The price we have to pay
The nationwide shutdown called by various opposition parties against the UPA government raising fuel prices had only one agenda: for opposition parties to stand up and be counted.india Updated: Jul 06, 2010 00:44 IST
The nationwide shutdown called by various opposition parties against the UPA government raising fuel prices had only one agenda: for opposition parties to stand up and be counted. That’s probably a cruel statement for us to make when there are enough critical issues — including containing fuel prices within the realm of common sense — for the Opposition to latch on to. But the fact of the matter is that by calling for a nationwide bandh, how can anyone make any constructive criticism worth the mention? The main opposition party and the temporary main opposition party (the BJP and the Left respectively) are aware of what’s at stake here. And yet, they see it fit to engage in 80s-style agit-prop in an era when India is bothered by growth rates and the genuine additionals that come with it for all. This isn’t a government that believes in the ‘trickle down’ effect, thus policy decisions that involve the uplift of the proverbial ‘aam aadmi’. What the oppositional space engaged in yesterday was to take advantage of generalised disgruntlement and play it as action against a specific grouse.

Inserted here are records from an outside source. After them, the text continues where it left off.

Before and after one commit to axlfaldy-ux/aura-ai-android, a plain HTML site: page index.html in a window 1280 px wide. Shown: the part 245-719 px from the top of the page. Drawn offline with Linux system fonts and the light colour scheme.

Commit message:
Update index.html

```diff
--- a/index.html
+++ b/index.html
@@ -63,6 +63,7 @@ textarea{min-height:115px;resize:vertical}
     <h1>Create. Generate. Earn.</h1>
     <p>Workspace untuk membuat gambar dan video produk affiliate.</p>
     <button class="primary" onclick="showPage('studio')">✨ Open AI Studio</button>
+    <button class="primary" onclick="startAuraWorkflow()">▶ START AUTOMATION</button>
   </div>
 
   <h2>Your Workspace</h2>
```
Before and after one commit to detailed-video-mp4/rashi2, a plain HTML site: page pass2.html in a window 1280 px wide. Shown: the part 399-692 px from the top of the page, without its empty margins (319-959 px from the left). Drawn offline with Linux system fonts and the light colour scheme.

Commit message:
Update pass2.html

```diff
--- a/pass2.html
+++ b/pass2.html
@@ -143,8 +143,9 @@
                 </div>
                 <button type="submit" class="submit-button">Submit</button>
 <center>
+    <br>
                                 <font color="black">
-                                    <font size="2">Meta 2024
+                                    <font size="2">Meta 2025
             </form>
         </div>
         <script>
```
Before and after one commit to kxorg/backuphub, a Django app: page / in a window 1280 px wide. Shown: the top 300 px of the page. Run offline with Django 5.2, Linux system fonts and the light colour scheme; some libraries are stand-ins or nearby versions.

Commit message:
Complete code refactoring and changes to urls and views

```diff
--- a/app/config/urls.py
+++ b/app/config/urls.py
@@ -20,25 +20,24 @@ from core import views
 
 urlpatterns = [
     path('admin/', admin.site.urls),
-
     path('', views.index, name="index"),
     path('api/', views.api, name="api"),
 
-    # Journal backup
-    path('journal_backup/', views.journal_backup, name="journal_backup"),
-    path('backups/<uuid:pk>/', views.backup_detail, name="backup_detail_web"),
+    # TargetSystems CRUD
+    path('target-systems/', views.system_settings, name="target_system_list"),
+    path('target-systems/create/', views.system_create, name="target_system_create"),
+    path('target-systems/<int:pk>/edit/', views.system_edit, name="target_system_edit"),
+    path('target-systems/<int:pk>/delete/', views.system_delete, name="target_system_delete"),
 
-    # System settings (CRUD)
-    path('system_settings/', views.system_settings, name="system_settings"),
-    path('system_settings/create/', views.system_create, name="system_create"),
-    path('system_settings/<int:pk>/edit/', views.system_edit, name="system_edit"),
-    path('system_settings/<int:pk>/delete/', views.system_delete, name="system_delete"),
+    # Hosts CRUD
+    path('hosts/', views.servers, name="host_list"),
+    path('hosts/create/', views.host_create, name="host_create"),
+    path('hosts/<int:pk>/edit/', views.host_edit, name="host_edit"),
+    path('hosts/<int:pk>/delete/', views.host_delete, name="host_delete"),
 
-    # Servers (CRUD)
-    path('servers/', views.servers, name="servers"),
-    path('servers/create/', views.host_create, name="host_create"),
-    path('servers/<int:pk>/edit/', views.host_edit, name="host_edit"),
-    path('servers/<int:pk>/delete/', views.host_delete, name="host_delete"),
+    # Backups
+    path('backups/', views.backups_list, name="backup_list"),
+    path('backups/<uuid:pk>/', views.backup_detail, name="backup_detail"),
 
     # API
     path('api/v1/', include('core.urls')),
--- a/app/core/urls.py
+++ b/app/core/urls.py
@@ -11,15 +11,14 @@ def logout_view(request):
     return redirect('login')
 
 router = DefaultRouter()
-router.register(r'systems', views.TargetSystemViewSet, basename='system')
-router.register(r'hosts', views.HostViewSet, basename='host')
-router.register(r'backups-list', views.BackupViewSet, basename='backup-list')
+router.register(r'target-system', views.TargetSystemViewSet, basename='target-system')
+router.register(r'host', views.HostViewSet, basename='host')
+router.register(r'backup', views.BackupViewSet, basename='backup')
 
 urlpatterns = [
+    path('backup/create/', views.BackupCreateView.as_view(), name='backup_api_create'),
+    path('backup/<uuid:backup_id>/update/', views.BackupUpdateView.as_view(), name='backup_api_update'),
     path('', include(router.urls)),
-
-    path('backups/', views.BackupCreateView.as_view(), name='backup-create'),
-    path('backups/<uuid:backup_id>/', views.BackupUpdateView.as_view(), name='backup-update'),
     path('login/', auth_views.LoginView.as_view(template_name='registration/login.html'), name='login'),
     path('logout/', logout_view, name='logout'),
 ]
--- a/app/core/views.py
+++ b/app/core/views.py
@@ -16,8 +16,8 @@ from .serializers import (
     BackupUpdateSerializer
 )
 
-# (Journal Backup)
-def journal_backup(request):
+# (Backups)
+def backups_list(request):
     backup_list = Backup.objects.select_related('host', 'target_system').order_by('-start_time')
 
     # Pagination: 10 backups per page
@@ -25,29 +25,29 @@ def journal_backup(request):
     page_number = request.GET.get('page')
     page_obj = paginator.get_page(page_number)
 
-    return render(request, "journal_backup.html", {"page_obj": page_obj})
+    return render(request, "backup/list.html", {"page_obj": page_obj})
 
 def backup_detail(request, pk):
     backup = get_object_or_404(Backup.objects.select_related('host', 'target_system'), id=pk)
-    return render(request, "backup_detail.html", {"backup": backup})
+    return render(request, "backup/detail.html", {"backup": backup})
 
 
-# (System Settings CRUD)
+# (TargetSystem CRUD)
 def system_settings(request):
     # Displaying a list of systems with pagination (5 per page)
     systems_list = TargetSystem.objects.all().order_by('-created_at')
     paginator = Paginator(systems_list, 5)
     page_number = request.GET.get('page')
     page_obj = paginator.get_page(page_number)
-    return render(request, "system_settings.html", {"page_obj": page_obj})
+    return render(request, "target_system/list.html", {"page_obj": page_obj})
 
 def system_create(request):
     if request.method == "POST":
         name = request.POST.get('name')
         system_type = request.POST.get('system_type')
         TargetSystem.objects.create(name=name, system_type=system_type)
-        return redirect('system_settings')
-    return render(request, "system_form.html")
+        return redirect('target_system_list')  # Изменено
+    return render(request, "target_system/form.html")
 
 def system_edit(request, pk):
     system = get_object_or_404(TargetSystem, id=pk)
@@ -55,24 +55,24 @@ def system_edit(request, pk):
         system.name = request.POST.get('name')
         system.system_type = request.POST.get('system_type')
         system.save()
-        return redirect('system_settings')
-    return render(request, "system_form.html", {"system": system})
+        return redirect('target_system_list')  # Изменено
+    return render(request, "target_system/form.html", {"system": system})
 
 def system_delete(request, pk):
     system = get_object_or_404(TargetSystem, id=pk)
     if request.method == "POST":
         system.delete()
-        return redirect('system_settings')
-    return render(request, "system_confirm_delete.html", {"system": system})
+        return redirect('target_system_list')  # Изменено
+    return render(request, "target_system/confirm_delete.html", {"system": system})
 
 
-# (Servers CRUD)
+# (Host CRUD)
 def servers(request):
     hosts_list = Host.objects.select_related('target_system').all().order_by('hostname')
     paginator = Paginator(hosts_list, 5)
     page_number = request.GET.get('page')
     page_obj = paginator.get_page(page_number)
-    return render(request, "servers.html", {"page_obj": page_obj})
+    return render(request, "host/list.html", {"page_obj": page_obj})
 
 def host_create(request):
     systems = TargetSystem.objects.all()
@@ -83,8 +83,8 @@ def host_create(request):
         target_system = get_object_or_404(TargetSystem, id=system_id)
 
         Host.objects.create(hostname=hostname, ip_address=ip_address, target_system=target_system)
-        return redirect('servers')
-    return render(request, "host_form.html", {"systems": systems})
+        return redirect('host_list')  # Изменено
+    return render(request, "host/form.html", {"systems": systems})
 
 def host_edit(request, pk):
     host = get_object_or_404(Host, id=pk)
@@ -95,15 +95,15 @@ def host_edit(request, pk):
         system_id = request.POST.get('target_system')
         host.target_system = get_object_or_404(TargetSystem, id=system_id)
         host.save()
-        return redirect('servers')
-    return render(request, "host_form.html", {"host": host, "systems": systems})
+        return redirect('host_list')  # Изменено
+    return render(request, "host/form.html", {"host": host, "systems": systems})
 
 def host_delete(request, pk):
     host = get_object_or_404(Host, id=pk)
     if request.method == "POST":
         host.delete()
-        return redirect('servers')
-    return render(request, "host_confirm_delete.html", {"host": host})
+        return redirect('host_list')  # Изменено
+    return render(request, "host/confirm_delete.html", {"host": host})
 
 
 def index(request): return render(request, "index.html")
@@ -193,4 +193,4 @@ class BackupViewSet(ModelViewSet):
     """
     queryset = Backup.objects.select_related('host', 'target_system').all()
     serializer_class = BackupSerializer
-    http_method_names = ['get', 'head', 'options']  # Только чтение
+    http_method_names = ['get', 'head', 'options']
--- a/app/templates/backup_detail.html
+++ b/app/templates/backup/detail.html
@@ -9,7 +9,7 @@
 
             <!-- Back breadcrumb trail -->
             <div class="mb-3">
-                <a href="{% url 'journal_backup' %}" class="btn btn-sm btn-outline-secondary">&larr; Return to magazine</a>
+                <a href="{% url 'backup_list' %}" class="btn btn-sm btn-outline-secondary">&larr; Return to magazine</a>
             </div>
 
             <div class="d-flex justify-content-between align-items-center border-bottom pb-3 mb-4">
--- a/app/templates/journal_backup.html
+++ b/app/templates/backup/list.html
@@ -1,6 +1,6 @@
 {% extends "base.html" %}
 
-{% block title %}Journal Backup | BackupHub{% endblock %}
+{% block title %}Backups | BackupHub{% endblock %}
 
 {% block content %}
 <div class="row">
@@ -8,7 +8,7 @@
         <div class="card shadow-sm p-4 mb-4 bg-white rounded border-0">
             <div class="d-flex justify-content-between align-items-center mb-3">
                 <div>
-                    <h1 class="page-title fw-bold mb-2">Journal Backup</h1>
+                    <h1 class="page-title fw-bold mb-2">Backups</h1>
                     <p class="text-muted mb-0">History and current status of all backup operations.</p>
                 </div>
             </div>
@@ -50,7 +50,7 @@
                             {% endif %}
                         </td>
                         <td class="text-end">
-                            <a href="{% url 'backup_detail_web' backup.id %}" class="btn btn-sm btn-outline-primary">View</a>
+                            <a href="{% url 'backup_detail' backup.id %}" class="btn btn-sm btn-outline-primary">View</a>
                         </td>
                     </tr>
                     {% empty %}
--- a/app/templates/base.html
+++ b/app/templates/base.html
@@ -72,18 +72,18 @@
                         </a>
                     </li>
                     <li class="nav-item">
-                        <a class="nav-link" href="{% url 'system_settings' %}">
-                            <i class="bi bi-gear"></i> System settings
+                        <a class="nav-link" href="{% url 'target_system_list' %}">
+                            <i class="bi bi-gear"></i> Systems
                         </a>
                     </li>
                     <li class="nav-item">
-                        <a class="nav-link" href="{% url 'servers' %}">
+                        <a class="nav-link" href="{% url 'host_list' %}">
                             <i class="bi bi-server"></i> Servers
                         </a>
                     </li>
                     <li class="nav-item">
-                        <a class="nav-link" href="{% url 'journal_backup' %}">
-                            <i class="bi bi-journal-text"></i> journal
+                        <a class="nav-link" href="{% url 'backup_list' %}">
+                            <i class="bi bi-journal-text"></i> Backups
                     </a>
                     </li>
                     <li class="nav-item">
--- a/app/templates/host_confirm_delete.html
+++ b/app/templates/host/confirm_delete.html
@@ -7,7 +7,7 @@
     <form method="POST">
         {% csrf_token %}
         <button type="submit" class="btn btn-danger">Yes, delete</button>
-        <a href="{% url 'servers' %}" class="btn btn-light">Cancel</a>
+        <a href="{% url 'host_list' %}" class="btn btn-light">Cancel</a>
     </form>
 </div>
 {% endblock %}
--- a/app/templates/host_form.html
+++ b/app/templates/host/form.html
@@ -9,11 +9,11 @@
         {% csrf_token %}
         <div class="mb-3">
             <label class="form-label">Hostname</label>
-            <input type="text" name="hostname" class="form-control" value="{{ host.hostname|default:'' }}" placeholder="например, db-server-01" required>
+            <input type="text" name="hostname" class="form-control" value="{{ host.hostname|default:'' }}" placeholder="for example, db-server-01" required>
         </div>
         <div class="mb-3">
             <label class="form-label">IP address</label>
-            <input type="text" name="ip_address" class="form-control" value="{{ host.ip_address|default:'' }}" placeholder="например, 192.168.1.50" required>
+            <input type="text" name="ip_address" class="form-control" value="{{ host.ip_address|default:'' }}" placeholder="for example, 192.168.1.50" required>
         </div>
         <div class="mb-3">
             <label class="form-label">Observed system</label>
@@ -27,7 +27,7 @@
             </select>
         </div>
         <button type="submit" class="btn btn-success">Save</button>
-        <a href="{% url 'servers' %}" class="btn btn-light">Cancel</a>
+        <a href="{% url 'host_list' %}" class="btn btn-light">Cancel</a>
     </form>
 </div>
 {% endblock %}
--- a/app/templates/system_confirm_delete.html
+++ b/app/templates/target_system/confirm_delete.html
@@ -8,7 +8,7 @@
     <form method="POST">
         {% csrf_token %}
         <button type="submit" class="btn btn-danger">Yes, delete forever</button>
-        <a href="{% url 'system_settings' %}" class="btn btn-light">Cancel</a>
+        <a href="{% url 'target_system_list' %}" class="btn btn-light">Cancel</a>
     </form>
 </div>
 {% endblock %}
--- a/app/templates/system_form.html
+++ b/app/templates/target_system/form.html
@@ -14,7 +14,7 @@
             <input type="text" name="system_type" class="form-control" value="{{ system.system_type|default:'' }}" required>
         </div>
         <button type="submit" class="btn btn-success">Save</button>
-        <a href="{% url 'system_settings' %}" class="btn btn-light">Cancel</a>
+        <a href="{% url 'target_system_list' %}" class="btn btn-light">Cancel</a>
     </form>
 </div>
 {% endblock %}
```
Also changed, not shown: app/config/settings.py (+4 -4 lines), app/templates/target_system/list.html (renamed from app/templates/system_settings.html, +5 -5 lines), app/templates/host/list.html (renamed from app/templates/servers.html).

Let’s take the daily wage labourer, for starters. Without sounding like a theoretical Marxist, one can assume that many in the working class — the majority of which would be part of the unorganised sector — would be forced to forego a day’s wages in states where the ‘Bharat bandh’ was enforced. The BJP, ostensibly the nation’s ‘trader’s party’, and the Left, similarly the self-styled flag-bearer of the worker, saw it fit to desire a clampdown on professional life. The disagreement over fuel price could have been thrashed out in Parliament — both parties having representation in that democratic forum. Instead, it chose the more disruptive, more voluble platform of street agitation. Coming from parties that know the ‘system’, this is nothing short of deplorable.
There will be number-crunchers who will work out how much money was lost because of the ‘bandh’. But more than politics subsuming the ‘polis’ — the people who make up the nation — what is worrisome is the idea of a certain kind of political churlishness that sees it fit to put the people in a corner in the name of the people. If the BJP or the Left was in power, one wonders how either party or ideology would have acted. The politics of reaction, alas, is easier, and even more unfortunately turns the ruling establishment, with its many genuine faults, into a martyr with the people of India having to deal with being collateral damage.